Author: Helen Dennis, Specialist on Aging

Dear readers:

This week’s column continues our discussion of medication and older adults. The question is: What can we do to reduce chances of medication errors and complications?

We know that as we age, we take more medicine. A Kaiser Family Foundation survey of more than 17,000 older adults found that of the 89 percent taking prescription drugs in the past year, nearly half (46 percent) take five or more; more than half (54 percent) have more than one doctor who prescribes medicine; and about one-third (35 percent) use more than one pharmacy.

There’s more: Among those with at least three chronic conditions, nearly 75 percent take five or more medications regularly. And 40 percent told researchers they had not taken all of their prescribed drugs because of costs.

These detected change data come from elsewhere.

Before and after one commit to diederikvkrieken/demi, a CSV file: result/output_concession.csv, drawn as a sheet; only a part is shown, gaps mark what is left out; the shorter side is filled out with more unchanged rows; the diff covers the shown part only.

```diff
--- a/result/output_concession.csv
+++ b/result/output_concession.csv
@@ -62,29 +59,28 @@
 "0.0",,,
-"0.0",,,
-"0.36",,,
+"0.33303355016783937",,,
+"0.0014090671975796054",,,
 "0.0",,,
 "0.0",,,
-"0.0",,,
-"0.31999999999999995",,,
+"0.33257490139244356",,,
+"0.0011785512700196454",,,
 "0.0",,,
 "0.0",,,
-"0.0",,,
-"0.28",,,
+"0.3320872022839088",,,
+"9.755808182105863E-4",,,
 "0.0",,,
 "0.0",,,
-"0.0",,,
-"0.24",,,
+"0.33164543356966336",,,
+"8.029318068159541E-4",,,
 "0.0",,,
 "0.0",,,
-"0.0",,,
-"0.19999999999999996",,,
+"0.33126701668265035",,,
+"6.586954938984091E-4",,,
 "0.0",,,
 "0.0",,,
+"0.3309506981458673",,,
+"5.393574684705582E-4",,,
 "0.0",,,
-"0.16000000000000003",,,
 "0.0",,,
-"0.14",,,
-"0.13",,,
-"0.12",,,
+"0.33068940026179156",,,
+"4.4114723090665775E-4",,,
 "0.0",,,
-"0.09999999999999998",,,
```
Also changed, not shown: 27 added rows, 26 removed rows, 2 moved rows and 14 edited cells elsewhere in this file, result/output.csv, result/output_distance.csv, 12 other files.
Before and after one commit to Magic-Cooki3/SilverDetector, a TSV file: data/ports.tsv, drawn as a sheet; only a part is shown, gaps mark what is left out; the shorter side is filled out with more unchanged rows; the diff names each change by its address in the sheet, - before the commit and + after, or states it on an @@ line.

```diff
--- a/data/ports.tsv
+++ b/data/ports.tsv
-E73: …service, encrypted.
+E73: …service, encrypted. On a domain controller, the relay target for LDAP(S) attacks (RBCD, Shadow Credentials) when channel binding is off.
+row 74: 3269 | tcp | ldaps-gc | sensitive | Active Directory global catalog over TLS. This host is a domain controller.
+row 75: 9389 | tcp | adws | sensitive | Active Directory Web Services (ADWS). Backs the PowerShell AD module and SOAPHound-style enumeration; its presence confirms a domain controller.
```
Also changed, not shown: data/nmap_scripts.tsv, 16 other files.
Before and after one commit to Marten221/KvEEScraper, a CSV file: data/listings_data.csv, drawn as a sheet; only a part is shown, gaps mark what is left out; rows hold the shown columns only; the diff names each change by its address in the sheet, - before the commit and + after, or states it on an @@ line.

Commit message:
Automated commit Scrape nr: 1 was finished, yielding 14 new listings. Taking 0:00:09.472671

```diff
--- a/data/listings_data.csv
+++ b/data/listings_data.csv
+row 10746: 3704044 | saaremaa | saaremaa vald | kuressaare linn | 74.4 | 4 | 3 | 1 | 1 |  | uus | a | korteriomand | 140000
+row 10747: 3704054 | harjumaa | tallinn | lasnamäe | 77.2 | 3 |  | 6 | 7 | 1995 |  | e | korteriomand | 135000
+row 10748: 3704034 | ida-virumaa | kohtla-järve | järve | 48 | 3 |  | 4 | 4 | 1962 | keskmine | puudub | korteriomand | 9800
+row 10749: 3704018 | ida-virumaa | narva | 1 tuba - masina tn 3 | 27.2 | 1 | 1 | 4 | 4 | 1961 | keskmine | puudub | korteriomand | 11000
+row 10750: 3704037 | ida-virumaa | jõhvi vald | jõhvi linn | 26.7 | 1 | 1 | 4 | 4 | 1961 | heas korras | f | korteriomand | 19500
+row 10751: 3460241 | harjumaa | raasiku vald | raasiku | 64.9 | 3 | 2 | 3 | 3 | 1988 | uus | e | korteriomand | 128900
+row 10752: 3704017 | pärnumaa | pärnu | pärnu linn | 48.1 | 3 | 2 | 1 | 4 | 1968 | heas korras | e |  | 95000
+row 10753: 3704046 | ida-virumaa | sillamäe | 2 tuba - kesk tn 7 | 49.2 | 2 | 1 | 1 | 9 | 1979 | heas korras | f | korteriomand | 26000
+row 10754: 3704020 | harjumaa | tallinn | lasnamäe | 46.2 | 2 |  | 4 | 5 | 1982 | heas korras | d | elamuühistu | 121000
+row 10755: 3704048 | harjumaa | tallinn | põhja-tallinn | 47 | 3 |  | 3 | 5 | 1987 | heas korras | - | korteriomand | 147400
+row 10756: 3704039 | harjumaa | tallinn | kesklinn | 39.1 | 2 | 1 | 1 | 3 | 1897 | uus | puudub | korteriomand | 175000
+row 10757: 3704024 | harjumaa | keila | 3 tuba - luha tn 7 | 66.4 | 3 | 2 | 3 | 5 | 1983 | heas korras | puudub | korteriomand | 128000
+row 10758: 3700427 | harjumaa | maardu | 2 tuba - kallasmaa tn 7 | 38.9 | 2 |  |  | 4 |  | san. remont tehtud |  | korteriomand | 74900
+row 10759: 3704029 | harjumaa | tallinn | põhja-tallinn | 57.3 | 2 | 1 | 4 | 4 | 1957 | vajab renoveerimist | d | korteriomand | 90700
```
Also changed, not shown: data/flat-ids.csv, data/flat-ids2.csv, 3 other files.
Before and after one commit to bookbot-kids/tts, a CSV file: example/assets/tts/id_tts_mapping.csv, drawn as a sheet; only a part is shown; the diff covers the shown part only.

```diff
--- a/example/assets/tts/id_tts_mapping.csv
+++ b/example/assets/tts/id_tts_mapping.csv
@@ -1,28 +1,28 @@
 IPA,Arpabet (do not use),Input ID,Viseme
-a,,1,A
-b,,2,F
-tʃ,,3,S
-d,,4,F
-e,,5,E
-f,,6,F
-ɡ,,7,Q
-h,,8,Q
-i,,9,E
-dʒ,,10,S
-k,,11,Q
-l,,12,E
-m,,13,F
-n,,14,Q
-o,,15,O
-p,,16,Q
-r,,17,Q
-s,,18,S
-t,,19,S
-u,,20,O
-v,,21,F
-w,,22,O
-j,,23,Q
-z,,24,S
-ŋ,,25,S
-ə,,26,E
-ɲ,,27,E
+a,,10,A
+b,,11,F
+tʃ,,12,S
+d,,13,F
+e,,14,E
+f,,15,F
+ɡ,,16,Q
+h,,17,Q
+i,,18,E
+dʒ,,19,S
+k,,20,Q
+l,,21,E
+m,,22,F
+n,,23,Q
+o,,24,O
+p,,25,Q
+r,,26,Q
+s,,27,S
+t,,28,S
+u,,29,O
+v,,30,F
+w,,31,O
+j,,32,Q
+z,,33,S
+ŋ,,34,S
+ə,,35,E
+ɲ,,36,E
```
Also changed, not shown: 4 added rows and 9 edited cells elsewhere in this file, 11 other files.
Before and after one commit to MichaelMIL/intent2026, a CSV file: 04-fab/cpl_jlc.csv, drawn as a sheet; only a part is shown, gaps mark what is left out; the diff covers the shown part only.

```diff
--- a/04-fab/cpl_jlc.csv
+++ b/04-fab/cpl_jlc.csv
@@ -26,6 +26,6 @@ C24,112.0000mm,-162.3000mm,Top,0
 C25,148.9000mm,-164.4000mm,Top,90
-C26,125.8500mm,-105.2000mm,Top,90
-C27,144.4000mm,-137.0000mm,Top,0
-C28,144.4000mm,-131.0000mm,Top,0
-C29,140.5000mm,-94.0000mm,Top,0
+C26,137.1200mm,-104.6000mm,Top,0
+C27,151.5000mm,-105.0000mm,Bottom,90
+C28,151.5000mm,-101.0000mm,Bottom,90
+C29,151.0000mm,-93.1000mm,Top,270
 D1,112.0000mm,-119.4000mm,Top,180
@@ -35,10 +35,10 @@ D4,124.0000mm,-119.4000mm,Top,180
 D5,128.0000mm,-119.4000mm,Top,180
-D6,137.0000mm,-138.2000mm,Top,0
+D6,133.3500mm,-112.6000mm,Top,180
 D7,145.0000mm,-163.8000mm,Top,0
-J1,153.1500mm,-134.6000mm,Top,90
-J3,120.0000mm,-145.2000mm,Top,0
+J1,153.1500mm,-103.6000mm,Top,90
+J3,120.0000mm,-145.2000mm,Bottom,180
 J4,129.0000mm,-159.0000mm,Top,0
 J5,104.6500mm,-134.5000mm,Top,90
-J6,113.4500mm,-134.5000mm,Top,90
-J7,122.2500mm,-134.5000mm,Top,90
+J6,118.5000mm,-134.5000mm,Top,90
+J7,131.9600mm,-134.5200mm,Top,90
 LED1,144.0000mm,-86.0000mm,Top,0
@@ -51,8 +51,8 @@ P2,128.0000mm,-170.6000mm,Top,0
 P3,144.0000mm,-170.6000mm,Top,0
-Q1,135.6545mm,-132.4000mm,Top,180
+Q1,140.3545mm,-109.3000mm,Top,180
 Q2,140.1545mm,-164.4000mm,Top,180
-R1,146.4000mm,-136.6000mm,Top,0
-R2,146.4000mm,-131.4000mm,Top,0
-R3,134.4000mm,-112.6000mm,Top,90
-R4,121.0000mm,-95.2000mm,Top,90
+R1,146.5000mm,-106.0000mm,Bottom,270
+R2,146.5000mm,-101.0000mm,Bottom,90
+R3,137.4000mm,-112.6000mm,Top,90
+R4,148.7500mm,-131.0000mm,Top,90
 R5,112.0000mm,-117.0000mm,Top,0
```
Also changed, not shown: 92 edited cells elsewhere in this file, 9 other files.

They also stopped taking their medications because they felt the drugs were not helping them or they didn’t think they needed them.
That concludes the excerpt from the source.